Ride high in the city
A Eurostar train streaks past the high-rise estate on its way to the depot. Traffic thuds along the forbidding spaghetti junctions of London's West Way, and beneath, ringed by a caravan site, ancient cars and working vans, there's a riding lesson going on.
A small girl in her hard hat is learning how to urge her pony gently into a trot, another child is moving sedately around a ring by the stables where 20 or so well-groomed Welsh ponies wait for the children of Notting Hill and Holland Park to join them after school.
Westway Stables was dreamed up some four years ago by Sarah Tuvey, in what was once home for the horses of the local totters, or rag and bone men. There's long been a history of horse-keeping and riding in these parts. Between 1837 and 1842 a smart race-track was constructed, starting where the now gentrified roads and lanes trickle down from Clarendon Road to Hippodrome Place. It didn't last very long, being too muddy and probably too near the "piggeries", where kitchen waste from Mayfair was conveyed by cart to feed pigs belonging to the local cottagers.
Sarah's forbears ("We were just ordinary folk who were used to working with animals") have lived in the area for around 200 years. A single mother with two boys to support, she discovered the site and started to transform it, with some financial backing from her mother. Then, encouraged by the local police and the RSPCA, she began the tough task of moving out some squatters and unsuitable animal owners and of cleaning up the mess, "which was terrible", she says. Last year she opened the stables as a riding school for local children, as well as for those from the better-off families in nearby Holland Park.

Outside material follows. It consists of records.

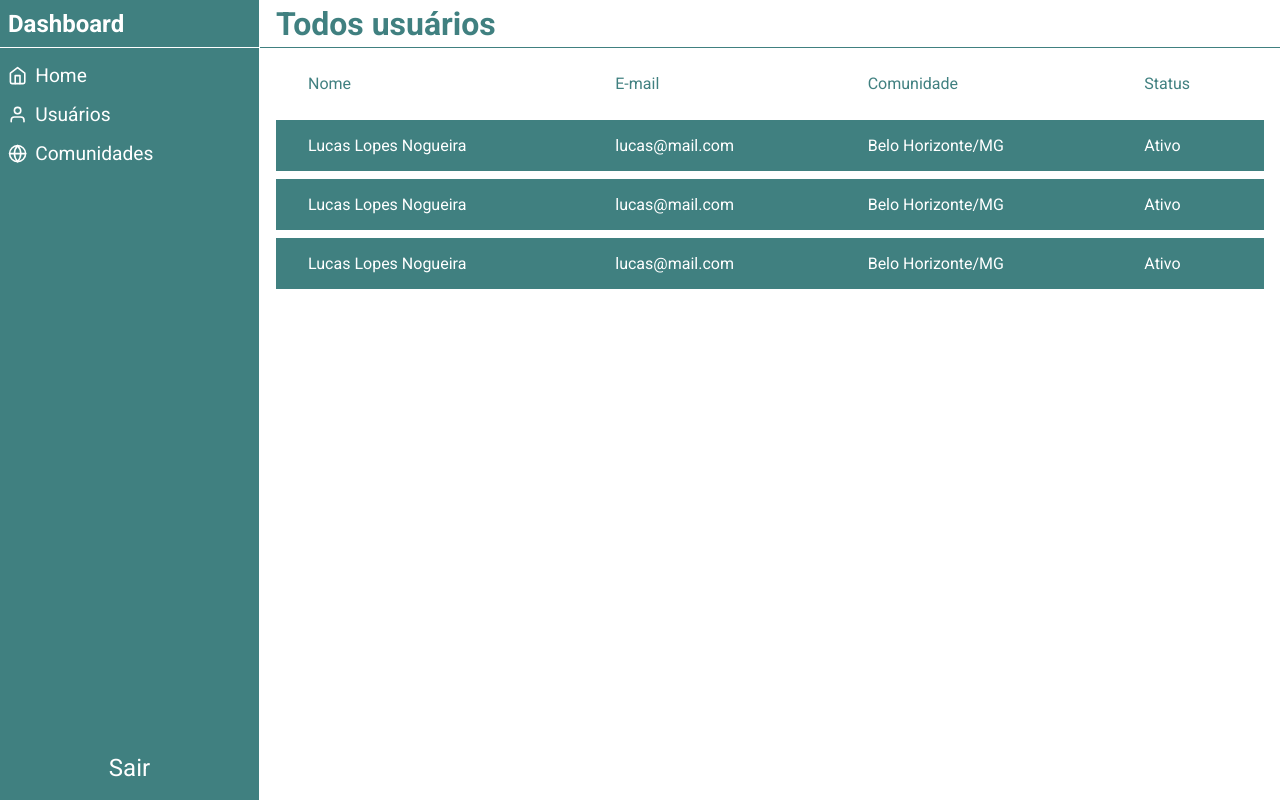
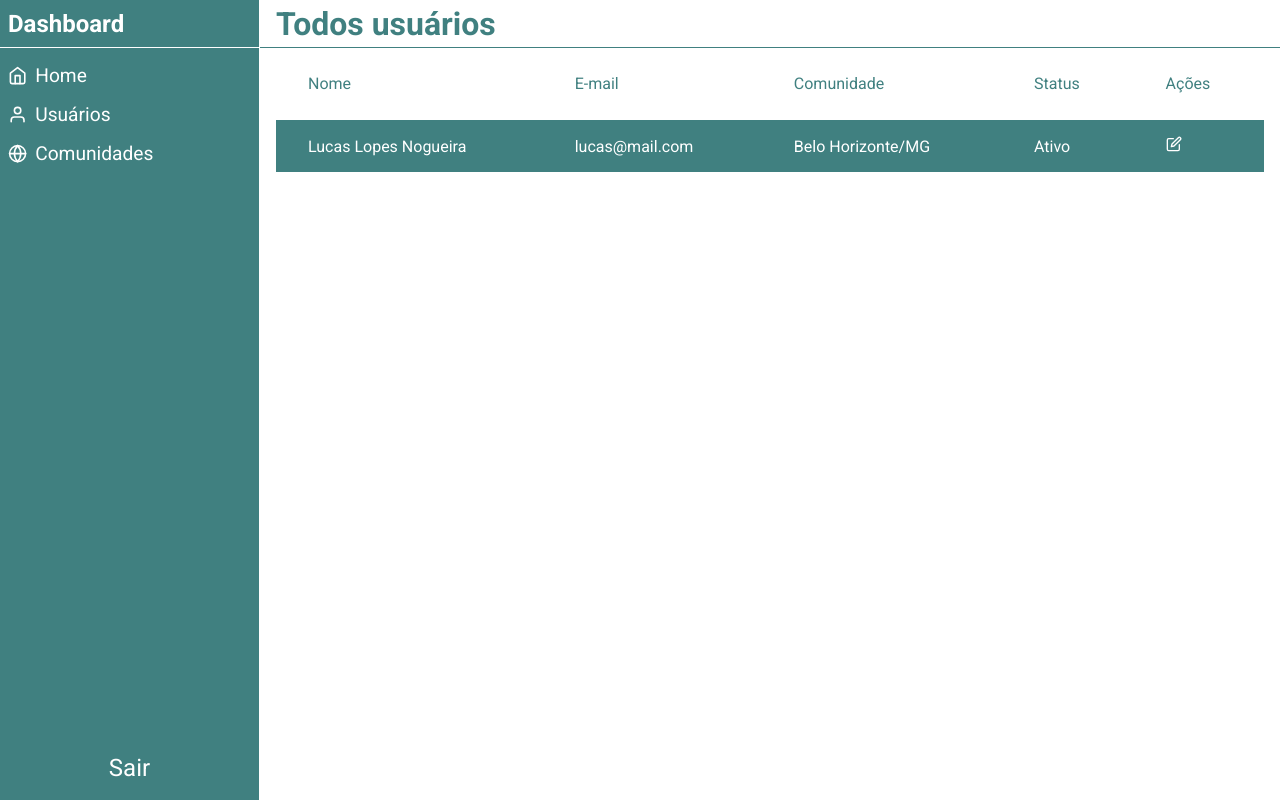
Before and after one commit to Ameciclo/botaprarodar-web, a Next.js app: page / in a window 1280 px wide. Built offline with nearby package versions, Linux system fonts and the light colour scheme.

Commit message:
refactor and create base component

```diff
--- /dev/null
+++ b/src/components/Base/index.tsx
@@ -0,0 +1,33 @@
+import Head from 'next/head'
+import { ReactNode } from 'react'
+
+import { Sidebar } from 'components/Sidebar'
+
+import styles from './styles.module.scss'
+
+type BaseProps = {
+  children: ReactNode
+  title: string
+}
+
+export function Base({ title, children }: BaseProps) {
+  return (
+    <>
+      <Head>
+        <title>{title} | Bota pra rodar</title>
+      </Head>
+
+      <main className={styles.container}>
+        <Sidebar />
+
+        <div className={styles.content}>
+          <header>
+            <h1>{title}</h1>
+          </header>
+
+          <div>{children}</div>
+        </div>
+      </main>
+    </>
+  )
+}
--- a/src/components/Content/styles.module.scss
+++ b/src/components/Base/styles.module.scss
@@ -1,4 +1,9 @@
 .container {
+  display: grid;
+  grid-template-columns: 260px 1fr;
+}
+
+.content {
   background: var(--white);
 
   header {
@@ -10,9 +15,9 @@
     border-bottom: 1px solid var(--green-500);
     color: var(--green-500);
   }
+
+  > div {
+    width: 100%;
+    padding: 0 1rem;
+  }
 }
-
-.content {
-  width: 100%;
-  padding: 0 1rem;
-}
--- a/src/components/Content/index.tsx
+++ /dev/null
@@ -1,20 +0,0 @@
-import { ReactNode } from 'react'
-
-import styles from './styles.module.scss'
-
-type ContentProps = {
-  title: string
-  children: ReactNode
-}
-
-export function Content({ title, children }: ContentProps) {
-  return (
-    <div className={styles.container}>
-      <header>
-        <h1>{title}</h1>
-      </header>
-
-      <div className={styles.content}>{children}</div>
-    </div>
-  )
-}
--- a/src/components/TableUsers/index.tsx
+++ b/src/components/TableUsers/index.tsx
@@ -1,3 +1,6 @@
+import Link from 'next/link'
+import { FiEdit } from 'react-icons/fi'
+
 import styles from './styles.module.scss'
 
 export function TableUsers() {
@@ -10,6 +13,7 @@ export function TableUsers() {
             <th>E-mail</th>
             <th>Comunidade</th>
             <th>Status</th>
+            <th>Ações</th>
           </tr>
         </thead>
         <tbody>
@@ -18,18 +22,13 @@ export function TableUsers() {
             <td>lucas@mail.com</td>
             <td>Belo Horizonte/MG</td>
             <td>Ativo</td>
-          </tr>
-          <tr>
-            <td>Lucas Lopes Nogueira</td>
-            <td>lucas@mail.com</td>
-            <td>Belo Horizonte/MG</td>
-            <td>Ativo</td>
-          </tr>
-          <tr>
-            <td>Lucas Lopes Nogueira</td>
-            <td>lucas@mail.com</td>
-            <td>Belo Horizonte/MG</td>
-            <td>Ativo</td>
+            <td>
+              <Link href="/">
+                <a title="Editar usuário">
+                  <FiEdit />
+                </a>
+              </Link>
+            </td>
           </tr>
         </tbody>
       </table>
--- a/src/pages/index.tsx
+++ b/src/pages/index.tsx
@@ -1,17 +1,10 @@
-import { Content } from 'components/Content'
-import { Sidebar } from 'components/Sidebar'
+import { Base } from 'components/Base'
 import { TableUsers } from 'components/TableUsers'
-
-import styles from '../styles/pages/index.module.scss'
 
 export default function Home() {
   return (
-    <main className={styles.container}>
-      <Sidebar />
-
-      <Content title="Todos usuários">
-        <TableUsers />
-      </Content>
-    </main>
+    <Base title="Todos usuários">
+      <TableUsers />
+    </Base>
   )
 }
--- a/src/styles/pages/index.module.scss
+++ /dev/null
@@ -1,4 +0,0 @@
-.container {
-  display: grid;
-  grid-template-columns: 260px 1fr;
-}
```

"The stables have to provide a livelihood for us all," she explains, "so I have to make it pay. But what I would really like to do is give free riding instruction during part of the week to underprivileged children of the area, so that as well as getting fun from riding, some may think about training for professional qualifications in stable management and horse care when they leave school."
And with the guts, good humour and determination that has made Notting Hill what it is today - a vibrant mix of market traders, small shopkeepers and artisans - she is well on the way to achieving her aim. Already she arranges pony rides for disabled children and nursery schools as well as the usual riding courses for all ages under experienced riding teachers.
Ms Tuvey has built up a yard of horses and ponies she has saved from slaughter. On special Pony Days, usually at half term, school groups which pay a moderate fee that includes a snack and a light lunch can come along for pony rides and hands-on experience of stable work. "You can't separate learning to ride from taking part in the day-to-day concern for the horses."
They learn how to groom, feed, water, muck out and maintain shining tackle, in company with an extended family of small dogs, who somehow turn up and regard the place as home. "We often find these rejected little animals tied to the railings when we come to work in the morning." And a grey goose parades about with the dignity of an abstracted professor. Every week or so the ponies are taken for a couple of days to a field at Slough, and again for two weeks each year, for a holiday in the country to enjoy the fresh air.
"When they are ready for it, we take the pupils for a proper ride on Wormwood Scrubs." For centuries the Scrubs has retained much of its wildness. In medieval times it was grazing land for pigs and cattle, and not long ago you could go blackberrying there.
Nowadays people jog, walk the dog, take a picnic around the perimeter of the park. So you might come across them, the children of north Kensington and the children of Holland Park out riding, side by side, over the grasslands there, on a tawny autumn day.
West Way Riding Stables: 20 Stable Way, Westway, London Wl0. Tel: 0958 682 7360l81 964 2140)